Council budget cuts are having a mixed impact on children’s social care across the country with some proposing to delete social worker posts, training budgets and administration support but others looking to increase investment.
Councils looking to finalise budgets include Stoke on Trent, which is planning to cut two frontline social worker posts, one social work manager in their referrals team and two social work assistants who assist with caseloads and risk monitoring. In addition, five posts in the administration support team for social workers will go as will one of two quality assurance posts for children’s care placements. The council’s social worker training budget has been slashed by £46,000.
A backlash in the community has meant the council has backtracked on cutting its short breaks for disabled children and closing seven of its 16 children’s centres. Instead it appears to be intending to make deeper cuts to its Think Family intervention project for families in crisis and also its Family Support Network which targets families where previous intervention has failed, although this is being clarified with the council.
Lewisham Council is also planning to make cuts which include cutting one post-adoption social worker and social work assistants working in the referrals team. There will also be a reduction in administration staff. The council is also intending to take at least three children out of residential care placements and move them into foster care. Further savings will be made by no longer paying barristers to represent the council in court but using its own staff instead.
Cardiff Council has also proposed to withdraw a weekend working allowance to social workers. Instead, the proposal is to shift to a more flexible working pattern with days off in-lieu whenever weekends are worked. However, the council’s executive rejected most of the proposed £4.7m savings in the children’s services departments, which would have included massive cuts to all parts of children’s social care.
Manchester and Essex councils have proposed to increase their spending on child protection and looked-after children. Essex is planning to spend an extra £37m. Manchester is planning to increase its budget for looked-after children by more than £6m and increase the number of children’s social workers.
What do you think?

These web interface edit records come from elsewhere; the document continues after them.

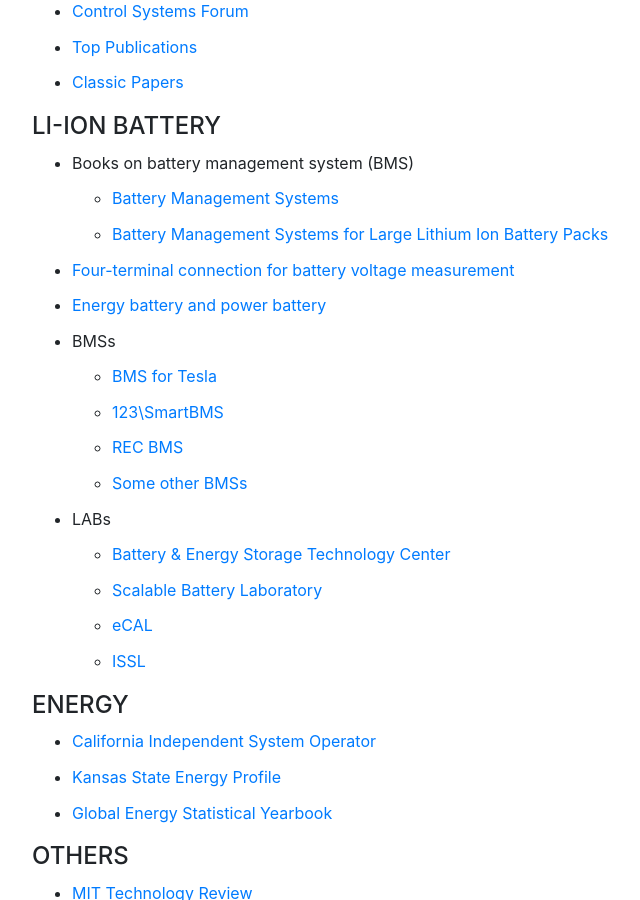
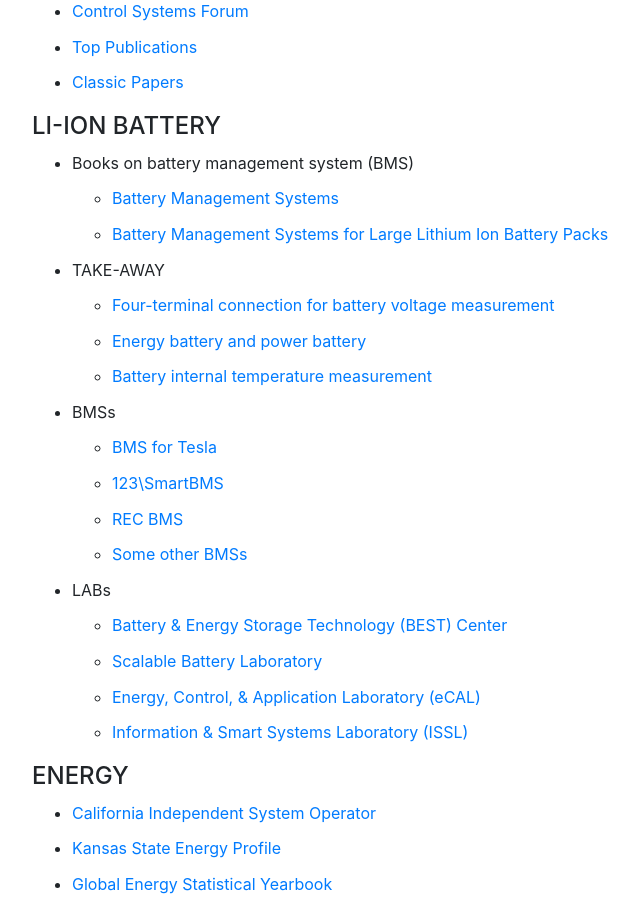
Before and after one commit to ningtian/ningtian.github.io, a Jekyll site: the page links/index.html, which Jekyll copies as it is, in a window 1280 px wide and 900 px high, scrolled down 600 px. Shown: the whole window, without its empty margins (148-788 px from the left). Built offline with Jekyll 4.4.1, drawn with Linux system fonts in a browser that asks for light colours.

Commit message:
Update index.html

```diff
--- a/links/index.html
+++ b/links/index.html
@@ -82,17 +82,19 @@
 	  <h4>LI-ION BATTERY</h4>
 
                  <ul>
+
                  <li>Books on battery management system (BMS)
-
-	         <ul>
+	    	 <ul>
 	         <li><a href="https://www.amazon.com/Battery-Management-Systems-Gregory-Plett/dp/1630810231">Battery Management Systems </a></li>
 	         <li><a href="https://www.amazon.com/Battery-Management-Systems-Large-Lithium/dp/1608071049/ref=pd_sim_14_8?_encoding=UTF8&pd_rd_i=1608071049&pd_rd_r=abcde245-0e50-11e9-add8-73a0b1357621&pd_rd_w=vXLMc&pd_rd_wg=VU6ic&pf_rd_p=18bb0b78-4200-49b9-ac91-f141d61a1780&pf_rd_r=A679TVP58A4169BFP8MJ&psc=1&refRID=A679TVP58A4169BFP8MJ">Battery Management Systems for Large Lithium Ion Battery Packs</a></li>
 	         </ul>
 
+		 <li>TAKE-AWAY
+		 <ul>
                  <li><a href="https://www.gamry.com/application-notes/battery-research/four-terminal-eis-of-batteries/">Four-terminal connection for battery voltage measurement</a></li>
                  <li><a href="https://batteryuniversity.com/index.php/learn/article/discharge_characteristics_li">Energy battery and power battery</a></li>
-
-
+                 <li><a href="http://ma.ecsdl.org/content/MA2018-02/7/486.short">Battery internal temperature measurement</a></li>
+		 </ul>
 
 
 
@@ -106,10 +108,10 @@
 
 		 <li>LABs
 	         <ul>
-                 <li><a href="http://www.best.psu.edu/">Battery & Energy Storage Technology Center</a></li>
+                 <li><a href="http://www.best.psu.edu/">Battery & Energy Storage Technology (BEST) Center</a></li>
 	         <li><a href="http://www-personal.umich.edu/~annastef/Scalable_Battery_Lab.html">Scalable Battery Laboratory</a></li>
-	         <li><a href="https://ecal.berkeley.edu/">eCAL</a></li>
-	         <li><a href="https://www.issl.space/">ISSL</a></li>
+	         <li><a href="https://ecal.berkeley.edu/">Energy, Control, & Application Laboratory (eCAL)</a></li>
+	         <li><a href="https://www.issl.space/">Information & Smart Systems Laboratory (ISSL)</a></li>
 	         </ul>
 
 
```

Join the debate on CareSpace
Keep up to date with the latest developments in social care. Sign up to our daily and weekly emails